Employee Loyalty

Chris Woolard

Implementing ROWE: A Case Study-Part 1

Last year, I wrote a blog about ROWE, Results Only Work Environment.  Through a networking group, I was introduced to Michael Reynolds, President and CEO of SpinWeb, an Indianapolis based web solutions firm.  Michael has implemented ROWE in his organization and I sat down with him to talk about the process and the impact it has had on his organization.  This blog will be focused more on the implementation and the principles.  Next week you can check back to read about the impact ROWE has had on his company. 

ROWE was implemented at SpinWeb about three years ago.  They were actually the first company in Indiana to implement ROWE.  As he was talking about some of the principles of ROWE, he specifically mentioned two areas I found interesting; meetings and the work itself. 

ALL meetings are optional, regardless of who sets up the meeting or the purpose of the meeting, meeting attendance is optional.  What this does is it cuts down on unnecessary meetings.  Let’s face it, we all spend part of every week in meetings that aren’t relevant to us or could have been accomplished with a couple of e-mails or phone calls.  Unnecessary meetings quickly stopped because employees stopped showing up.  This also forced the meeting organizer to create a clear agenda so others understood the purpose and desired outcomes of the meeting.  This allowed employees to spend more time accomplishing their objectives rather than wasting times in irrelevant meetings. 

Regarding work, Michael said all employees stop doing work they view as a waste of time.  The employee is trusted to make this decision.  If they view a part of their job as useless, they have the authority to stop it.  This requires employees to have a full understanding of the internal processes and ensure processes are incredibly efficient.  This, in turn, allows the employees to become more efficient in their job and work on the areas of greatest value to the company and the client. 

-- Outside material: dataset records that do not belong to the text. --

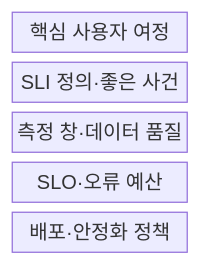
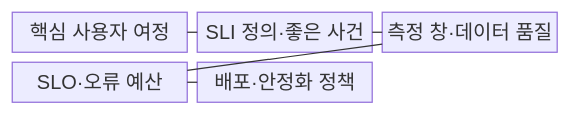
The first of 2 diagrams in src/content/docs/notes/06-evaluation/015_slo_sli.md (agnusdei1207/knowledge-base), drawn with Mermaid before and after one commit. The commit also changed other lines of this file and 53 other files, not shown here.

````diff
--- a/src/content/docs/notes/06-evaluation/015_slo_sli.md
+++ b/src/content/docs/notes/06-evaluation/015_slo_sli.md
@@ -55,9 +55,13 @@
 ```mermaid
 block-beta
-  columns 1
+  columns 3
   J["핵심 사용자 여정"]
   I["SLI 정의·좋은 사건"]
   W["측정 창·데이터 품질"]
   O["SLO·오류 예산"]
   P["배포·안정화 정책"]
+  J --- I
+  I --- W
+  W --- O
+  O --- P
 ```
````
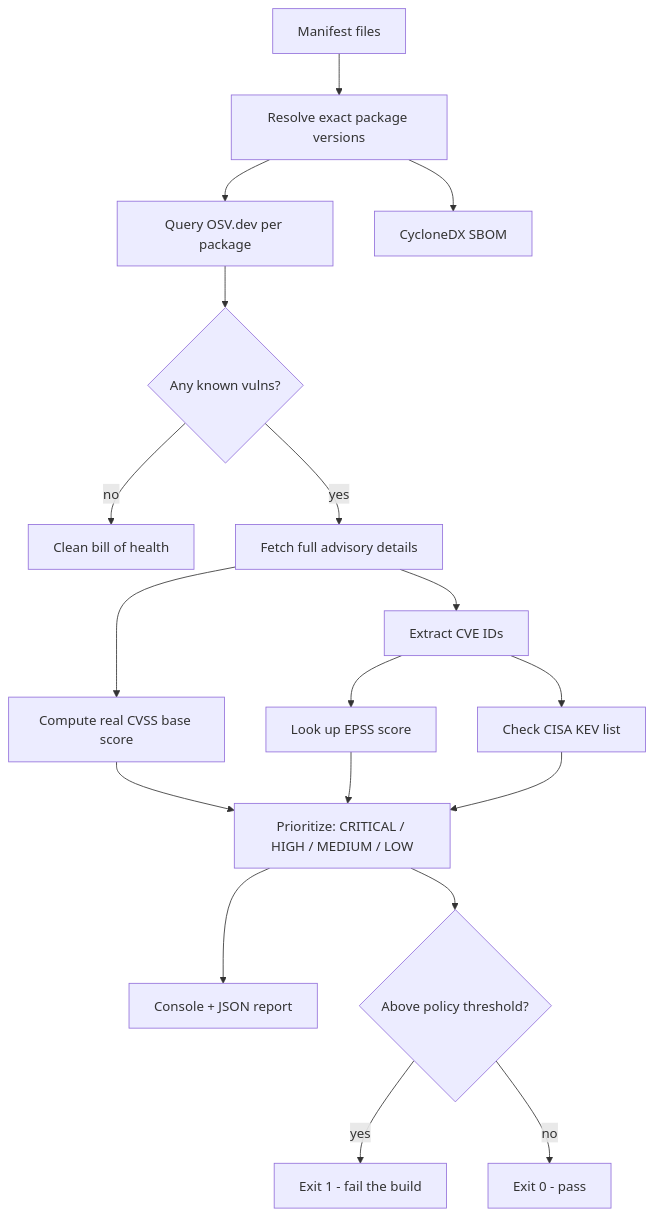
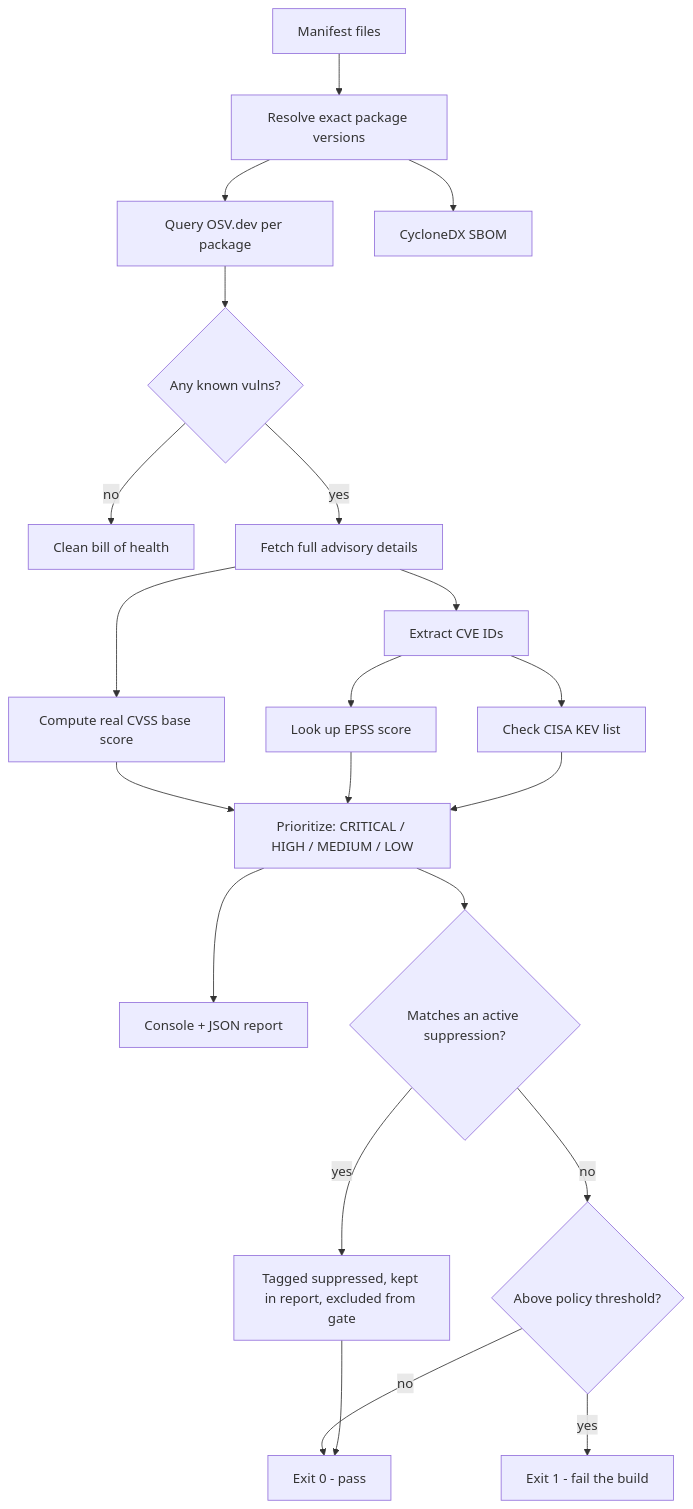
Before and after one commit to yogi1700/SupplyChainX: the diagram in README.md, drawn with Mermaid. The commit also changed other lines of this file and 20 other files, not shown here.

````diff
--- a/README.md
+++ b/README.md
@@ -20,20 +21,23 @@
 ```mermaid
 flowchart TD
     A[Manifest files] --> B[Resolve exact package versions]
     B --> C[Query OSV.dev per package]
     C --> D{Any known vulns?}
     D -- no --> E[Clean bill of health]
     D -- yes --> F[Fetch full advisory details]
     F --> G[Compute real CVSS base score]
     F --> H[Extract CVE IDs]
     H --> I[Look up EPSS score]
     H --> J[Check CISA KEV list]
     G --> K[Prioritize: CRITICAL / HIGH / MEDIUM / LOW]
     I --> K
     J --> K
     K --> L[Console + JSON report]
     B --> M[CycloneDX SBOM]
-    K --> N{Above policy threshold?}
+    K --> S{Matches an active suppression?}
+    S -- yes --> T[Tagged suppressed, kept in report, excluded from gate]
+    S -- no --> N{Above policy threshold?}
     N -- yes --> O[Exit 1 - fail the build]
     N -- no --> P[Exit 0 - pass]
+    T --> P
 ```
````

One big key to the success of ROWE is the role of management.  Management must do two things: they must trust their employees and they must set clear outcomes for its employees.  If they do not trust their employees, management will never fully allow them to make the decisions necessary for ROWE to be successful.  This requires management to put aside their egos and need for control, and truly trust their employees.  Secondly, management must be able to set clear outcomes for each employee so they know exactly what they are to accomplish.  This requires management to have a clear understanding of the business and the employees’ role in the business. 

A few other things I found interesting.  There is no set PTO policy.  People take off as they see fit.  If they want to catch a matinee movie or go play a round of golf, no problem.  As long as their outcomes are being met, when they work and how much they work is irrelevant.  SpinWeb actually has two types of vacations, Going Dark and Going Dim.  Going Dark means you are going off grid and you will not be accessible or checking in.  If an employee is Going Dark, they must coordinate with team members to ensure everything is covered.  Going Dim means you will be checking in while you are out and can move things along if needed. 

In my next blog, I will continue this interview and focus on the impact implementing ROWE has had on SpinWeb.  To learn more about ROWE, you can go to:

Chris Woolard

A New Level of Employee Loyalty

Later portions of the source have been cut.